→ DIRECTIONS: Each entry that follows should be given again word for word; please leave out its pictures.

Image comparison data
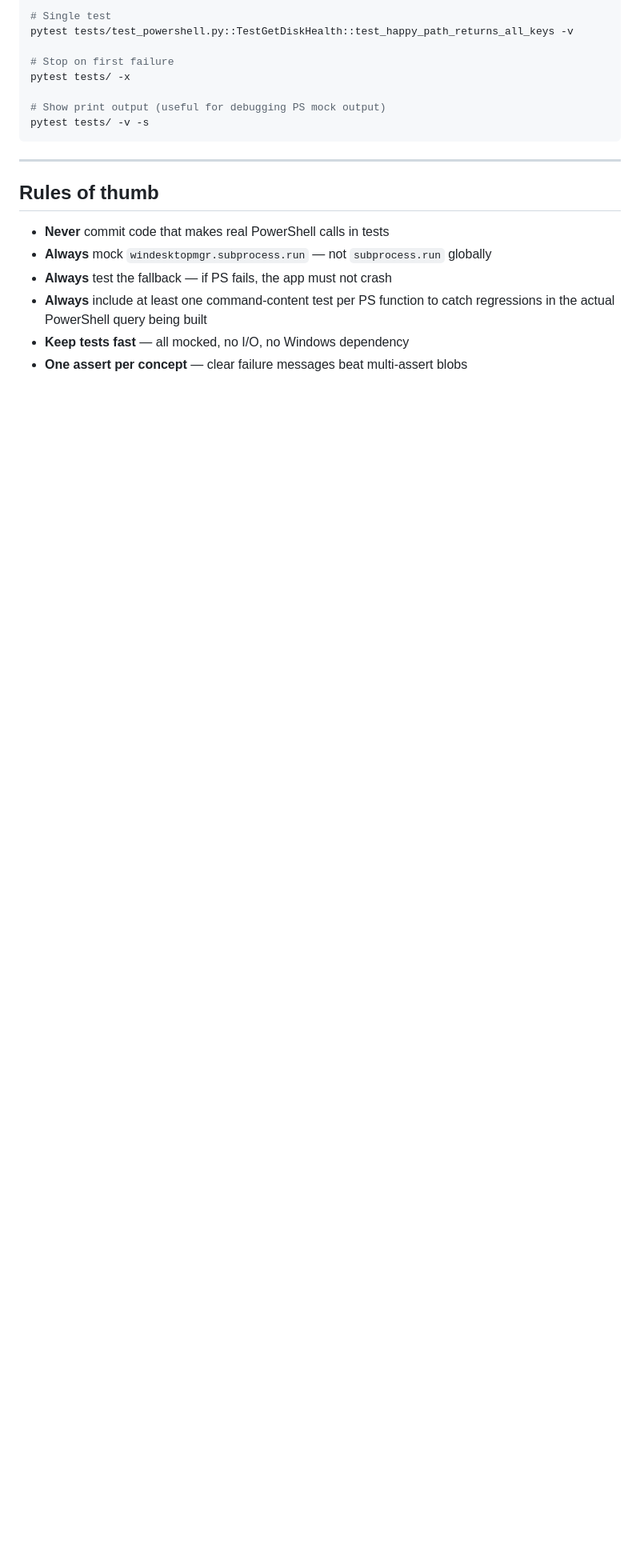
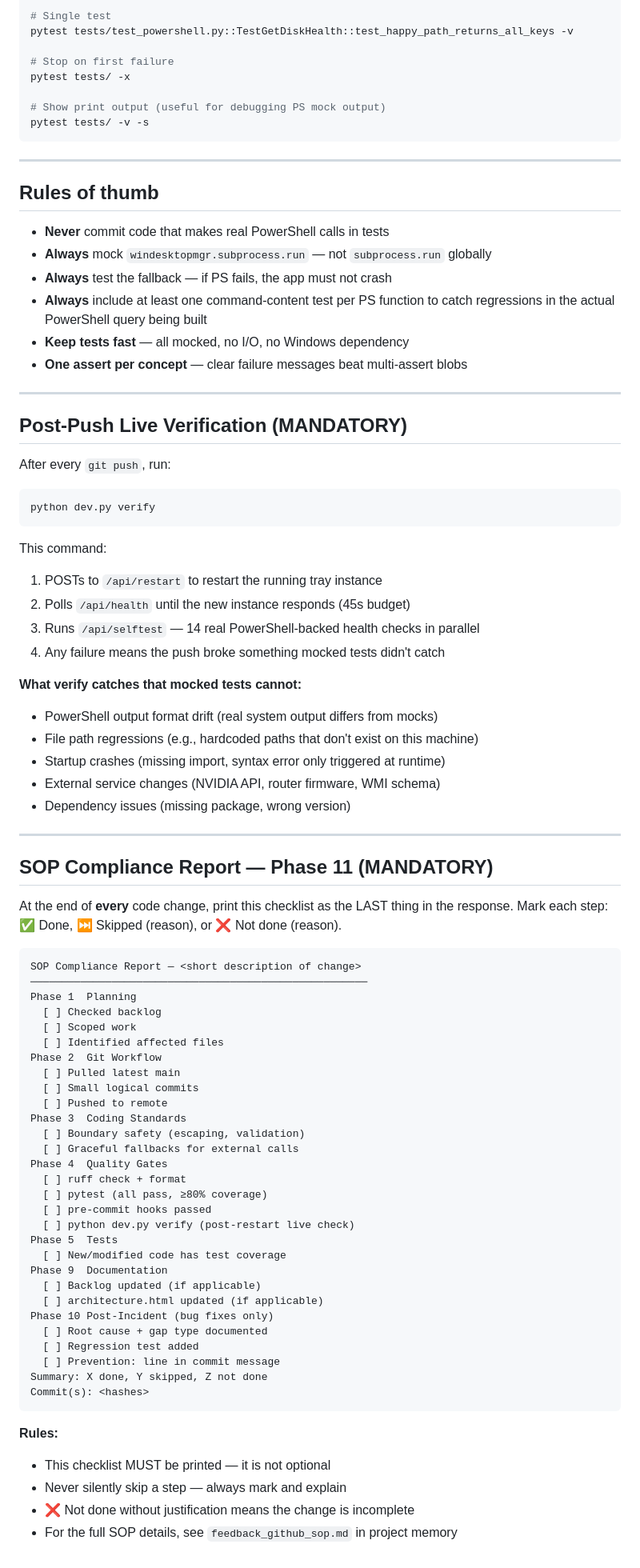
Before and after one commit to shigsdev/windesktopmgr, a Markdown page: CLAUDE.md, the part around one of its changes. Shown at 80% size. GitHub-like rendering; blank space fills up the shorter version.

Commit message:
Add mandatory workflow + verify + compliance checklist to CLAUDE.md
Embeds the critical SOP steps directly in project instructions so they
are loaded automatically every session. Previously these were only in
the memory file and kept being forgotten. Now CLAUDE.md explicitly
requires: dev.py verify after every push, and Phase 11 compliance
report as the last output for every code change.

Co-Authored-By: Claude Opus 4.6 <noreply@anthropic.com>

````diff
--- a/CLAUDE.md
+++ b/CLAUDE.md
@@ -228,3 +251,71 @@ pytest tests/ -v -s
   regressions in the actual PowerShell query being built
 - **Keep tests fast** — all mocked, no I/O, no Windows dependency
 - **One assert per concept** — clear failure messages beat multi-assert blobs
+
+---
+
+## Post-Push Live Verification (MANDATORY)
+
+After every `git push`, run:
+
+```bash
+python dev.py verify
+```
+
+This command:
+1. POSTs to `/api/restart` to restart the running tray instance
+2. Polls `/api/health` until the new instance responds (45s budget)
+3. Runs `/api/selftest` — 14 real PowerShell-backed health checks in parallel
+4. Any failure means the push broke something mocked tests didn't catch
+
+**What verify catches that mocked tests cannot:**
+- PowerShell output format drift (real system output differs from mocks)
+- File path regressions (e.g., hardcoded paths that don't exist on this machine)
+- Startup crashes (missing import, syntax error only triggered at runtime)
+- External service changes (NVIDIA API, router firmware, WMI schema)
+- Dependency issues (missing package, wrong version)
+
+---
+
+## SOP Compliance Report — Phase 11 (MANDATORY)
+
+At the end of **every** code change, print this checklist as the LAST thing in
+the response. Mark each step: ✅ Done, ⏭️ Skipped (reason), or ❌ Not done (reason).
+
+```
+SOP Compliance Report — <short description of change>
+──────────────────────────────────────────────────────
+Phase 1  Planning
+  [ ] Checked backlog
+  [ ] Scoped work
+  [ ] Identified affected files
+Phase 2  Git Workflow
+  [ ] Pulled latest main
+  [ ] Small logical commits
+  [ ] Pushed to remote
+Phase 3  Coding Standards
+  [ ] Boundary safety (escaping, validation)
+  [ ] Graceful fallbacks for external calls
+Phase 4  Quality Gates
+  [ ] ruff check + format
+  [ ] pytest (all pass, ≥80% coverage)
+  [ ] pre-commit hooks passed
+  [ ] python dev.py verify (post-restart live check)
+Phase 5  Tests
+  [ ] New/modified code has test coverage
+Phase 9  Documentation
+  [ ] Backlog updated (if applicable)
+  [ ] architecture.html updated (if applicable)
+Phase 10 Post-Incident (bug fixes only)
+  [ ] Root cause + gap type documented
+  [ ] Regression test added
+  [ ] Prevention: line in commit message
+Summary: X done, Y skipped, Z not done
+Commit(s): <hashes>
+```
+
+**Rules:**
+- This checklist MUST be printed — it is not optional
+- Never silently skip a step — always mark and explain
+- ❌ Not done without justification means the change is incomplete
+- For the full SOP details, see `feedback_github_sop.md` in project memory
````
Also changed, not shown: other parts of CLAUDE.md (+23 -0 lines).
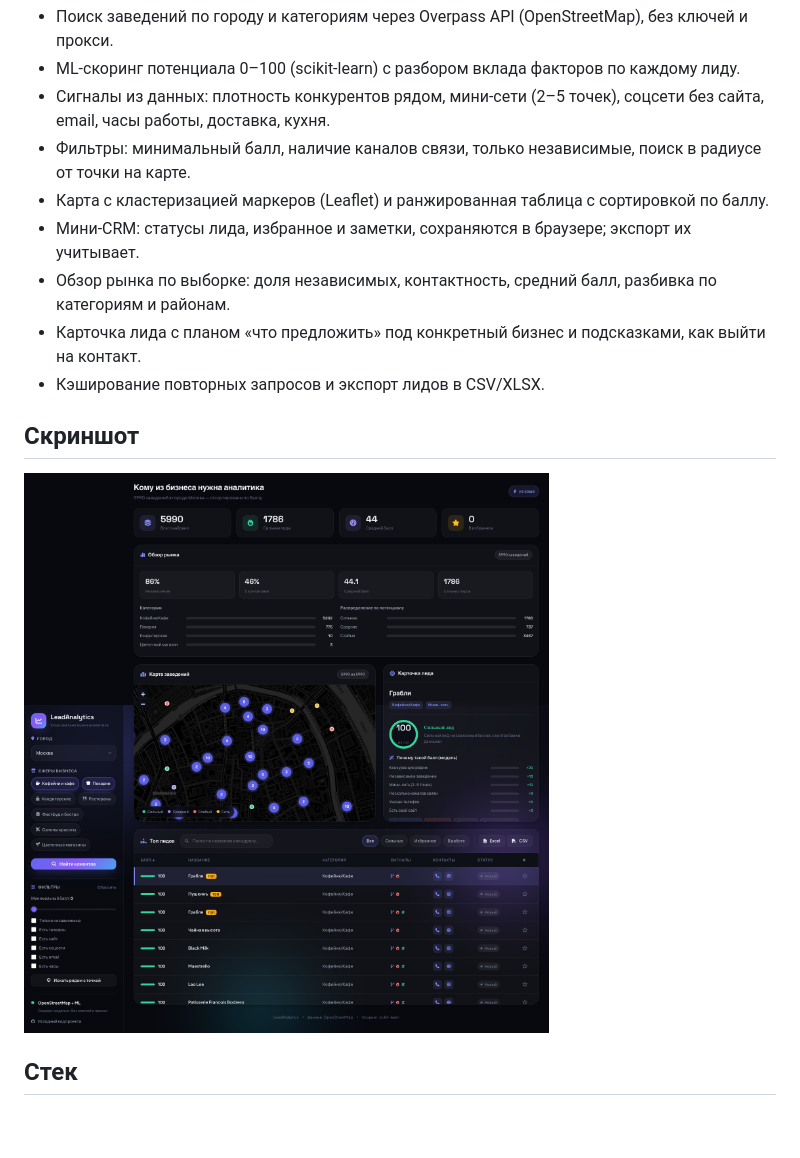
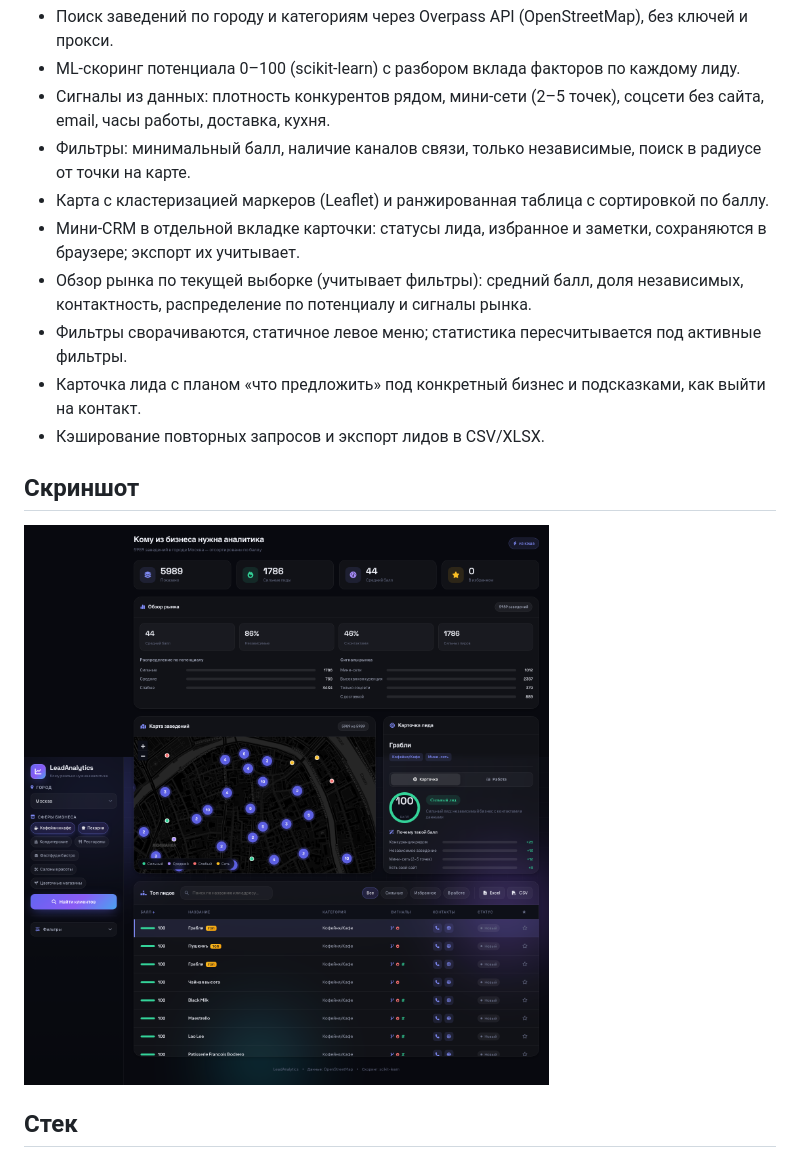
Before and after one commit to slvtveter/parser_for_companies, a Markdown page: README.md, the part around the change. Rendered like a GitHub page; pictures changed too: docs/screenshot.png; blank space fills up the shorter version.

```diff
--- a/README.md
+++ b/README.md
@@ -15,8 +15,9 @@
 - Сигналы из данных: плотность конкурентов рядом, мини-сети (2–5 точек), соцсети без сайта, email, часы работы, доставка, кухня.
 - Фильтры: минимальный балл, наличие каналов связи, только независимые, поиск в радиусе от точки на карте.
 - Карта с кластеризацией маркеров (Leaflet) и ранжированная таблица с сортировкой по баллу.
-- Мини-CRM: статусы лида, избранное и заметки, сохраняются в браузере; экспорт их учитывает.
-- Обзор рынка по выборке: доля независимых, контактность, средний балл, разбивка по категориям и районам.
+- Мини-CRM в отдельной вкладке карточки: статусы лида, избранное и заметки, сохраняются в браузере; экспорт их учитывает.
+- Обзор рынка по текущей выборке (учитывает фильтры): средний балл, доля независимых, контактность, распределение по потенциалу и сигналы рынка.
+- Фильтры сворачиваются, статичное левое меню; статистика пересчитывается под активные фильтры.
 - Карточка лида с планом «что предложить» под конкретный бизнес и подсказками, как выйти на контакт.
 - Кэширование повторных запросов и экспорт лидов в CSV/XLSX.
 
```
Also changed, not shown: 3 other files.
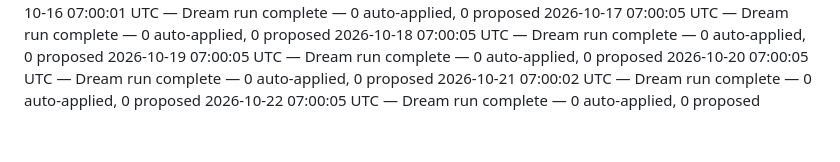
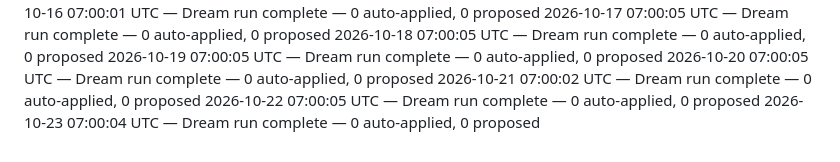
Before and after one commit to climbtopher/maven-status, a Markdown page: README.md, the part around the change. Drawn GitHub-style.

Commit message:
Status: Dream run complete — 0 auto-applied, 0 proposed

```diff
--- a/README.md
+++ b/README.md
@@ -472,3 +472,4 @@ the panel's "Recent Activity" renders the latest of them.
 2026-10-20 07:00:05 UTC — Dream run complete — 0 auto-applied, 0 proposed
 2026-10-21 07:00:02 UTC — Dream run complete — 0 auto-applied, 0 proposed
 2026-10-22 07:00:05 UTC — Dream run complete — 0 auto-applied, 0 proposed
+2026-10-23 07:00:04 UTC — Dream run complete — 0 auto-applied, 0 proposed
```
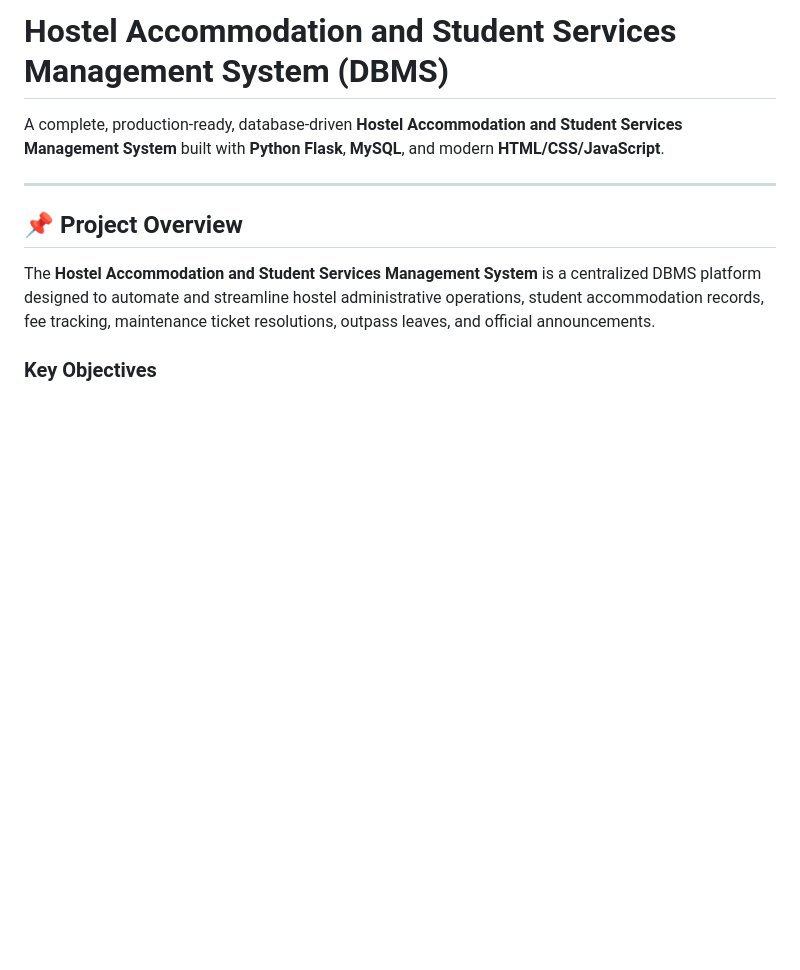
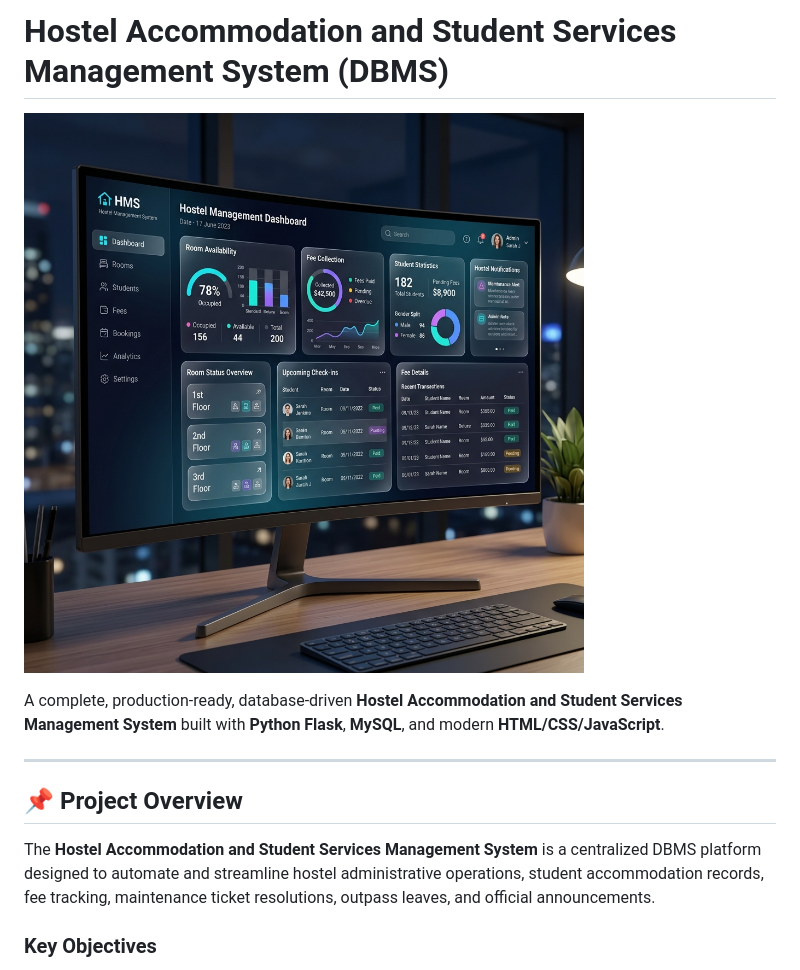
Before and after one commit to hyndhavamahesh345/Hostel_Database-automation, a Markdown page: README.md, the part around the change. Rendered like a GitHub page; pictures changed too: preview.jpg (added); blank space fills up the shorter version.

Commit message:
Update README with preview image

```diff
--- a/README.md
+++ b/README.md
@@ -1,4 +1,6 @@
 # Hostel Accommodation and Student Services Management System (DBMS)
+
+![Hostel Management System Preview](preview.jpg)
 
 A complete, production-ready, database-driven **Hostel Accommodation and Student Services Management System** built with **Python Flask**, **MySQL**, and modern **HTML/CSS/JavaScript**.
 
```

→ WORKED SOLUTION:
Before and after one commit to shigsdev/windesktopmgr, a Markdown page: CLAUDE.md, the part around one of its changes. Shown at 80% size. GitHub-like rendering; blank space fills up the shorter version.

Commit message:
Add mandatory workflow + verify + compliance checklist to CLAUDE.md
Embeds the critical SOP steps directly in project instructions so they
are loaded automatically every session. Previously these were only in
the memory file and kept being forgotten. Now CLAUDE.md explicitly
requires: dev.py verify after every push, and Phase 11 compliance
report as the last output for every code change.

Co-Authored-By: Claude Opus 4.6 <noreply@anthropic.com>

````diff
--- a/CLAUDE.md
+++ b/CLAUDE.md
@@ -228,3 +251,71 @@ pytest tests/ -v -s
   regressions in the actual PowerShell query being built
 - **Keep tests fast** — all mocked, no I/O, no Windows dependency
 - **One assert per concept** — clear failure messages beat multi-assert blobs
+
+---
+
+## Post-Push Live Verification (MANDATORY)
+
+After every `git push`, run:
+
+```bash
+python dev.py verify
+```
+
+This command:
+1. POSTs to `/api/restart` to restart the running tray instance
+2. Polls `/api/health` until the new instance responds (45s budget)
+3. Runs `/api/selftest` — 14 real PowerShell-backed health checks in parallel
+4. Any failure means the push broke something mocked tests didn't catch
+
+**What verify catches that mocked tests cannot:**
+- PowerShell output format drift (real system output differs from mocks)
+- File path regressions (e.g., hardcoded paths that don't exist on this machine)
+- Startup crashes (missing import, syntax error only triggered at runtime)
+- External service changes (NVIDIA API, router firmware, WMI schema)
+- Dependency issues (missing package, wrong version)
+
+---
+
+## SOP Compliance Report — Phase 11 (MANDATORY)
+
+At the end of **every** code change, print this checklist as the LAST thing in
+the response. Mark each step: ✅ Done, ⏭️ Skipped (reason), or ❌ Not done (reason).
+
+```
+SOP Compliance Report — <short description of change>
+──────────────────────────────────────────────────────
+Phase 1  Planning
+  [ ] Checked backlog
+  [ ] Scoped work
+  [ ] Identified affected files
+Phase 2  Git Workflow
+  [ ] Pulled latest main
+  [ ] Small logical commits
+  [ ] Pushed to remote
+Phase 3  Coding Standards
+  [ ] Boundary safety (escaping, validation)
+  [ ] Graceful fallbacks for external calls
+Phase 4  Quality Gates
+  [ ] ruff check + format
+  [ ] pytest (all pass, ≥80% coverage)
+  [ ] pre-commit hooks passed
+  [ ] python dev.py verify (post-restart live check)
+Phase 5  Tests
+  [ ] New/modified code has test coverage
+Phase 9  Documentation
+  [ ] Backlog updated (if applicable)
+  [ ] architecture.html updated (if applicable)
+Phase 10 Post-Incident (bug fixes only)
+  [ ] Root cause + gap type documented
+  [ ] Regression test added
+  [ ] Prevention: line in commit message
+Summary: X done, Y skipped, Z not done
+Commit(s): <hashes>
+```
+
+**Rules:**
+- This checklist MUST be printed — it is not optional
+- Never silently skip a step — always mark and explain
+- ❌ Not done without justification means the change is incomplete
+- For the full SOP details, see `feedback_github_sop.md` in project memory
````
Also changed, not shown: other parts of CLAUDE.md (+23 -0 lines).
Before and after one commit to slvtveter/parser_for_companies, a Markdown page: README.md, the part around the change. Rendered like a GitHub page; pictures changed too: docs/screenshot.png; blank space fills up the shorter version.

```diff
--- a/README.md
+++ b/README.md
@@ -15,8 +15,9 @@
 - Сигналы из данных: плотность конкурентов рядом, мини-сети (2–5 точек), соцсети без сайта, email, часы работы, доставка, кухня.
 - Фильтры: минимальный балл, наличие каналов связи, только независимые, поиск в радиусе от точки на карте.
 - Карта с кластеризацией маркеров (Leaflet) и ранжированная таблица с сортировкой по баллу.
-- Мини-CRM: статусы лида, избранное и заметки, сохраняются в браузере; экспорт их учитывает.
-- Обзор рынка по выборке: доля независимых, контактность, средний балл, разбивка по категориям и районам.
+- Мини-CRM в отдельной вкладке карточки: статусы лида, избранное и заметки, сохраняются в браузере; экспорт их учитывает.
+- Обзор рынка по текущей выборке (учитывает фильтры): средний балл, доля независимых, контактность, распределение по потенциалу и сигналы рынка.
+- Фильтры сворачиваются, статичное левое меню; статистика пересчитывается под активные фильтры.
 - Карточка лида с планом «что предложить» под конкретный бизнес и подсказками, как выйти на контакт.
 - Кэширование повторных запросов и экспорт лидов в CSV/XLSX.
 
```
Also changed, not shown: 3 other files.
Before and after one commit to climbtopher/maven-status, a Markdown page: README.md, the part around the change. Drawn GitHub-style.

Commit message:
Status: Dream run complete — 0 auto-applied, 0 proposed

```diff
--- a/README.md
+++ b/README.md
@@ -472,3 +472,4 @@ the panel's "Recent Activity" renders the latest of them.
 2026-10-20 07:00:05 UTC — Dream run complete — 0 auto-applied, 0 proposed
 2026-10-21 07:00:02 UTC — Dream run complete — 0 auto-applied, 0 proposed
 2026-10-22 07:00:05 UTC — Dream run complete — 0 auto-applied, 0 proposed
+2026-10-23 07:00:04 UTC — Dream run complete — 0 auto-applied, 0 proposed
```
Before and after one commit to hyndhavamahesh345/Hostel_Database-automation, a Markdown page: README.md, the part around the change. Rendered like a GitHub page; pictures changed too: preview.jpg (added); blank space fills up the shorter version.

Commit message:
Update README with preview image

```diff
--- a/README.md
+++ b/README.md
@@ -1,4 +1,6 @@
 # Hostel Accommodation and Student Services Management System (DBMS)
+
+![Hostel Management System Preview](preview.jpg)
 
 A complete, production-ready, database-driven **Hostel Accommodation and Student Services Management System** built with **Python Flask**, **MySQL**, and modern **HTML/CSS/JavaScript**.
 
```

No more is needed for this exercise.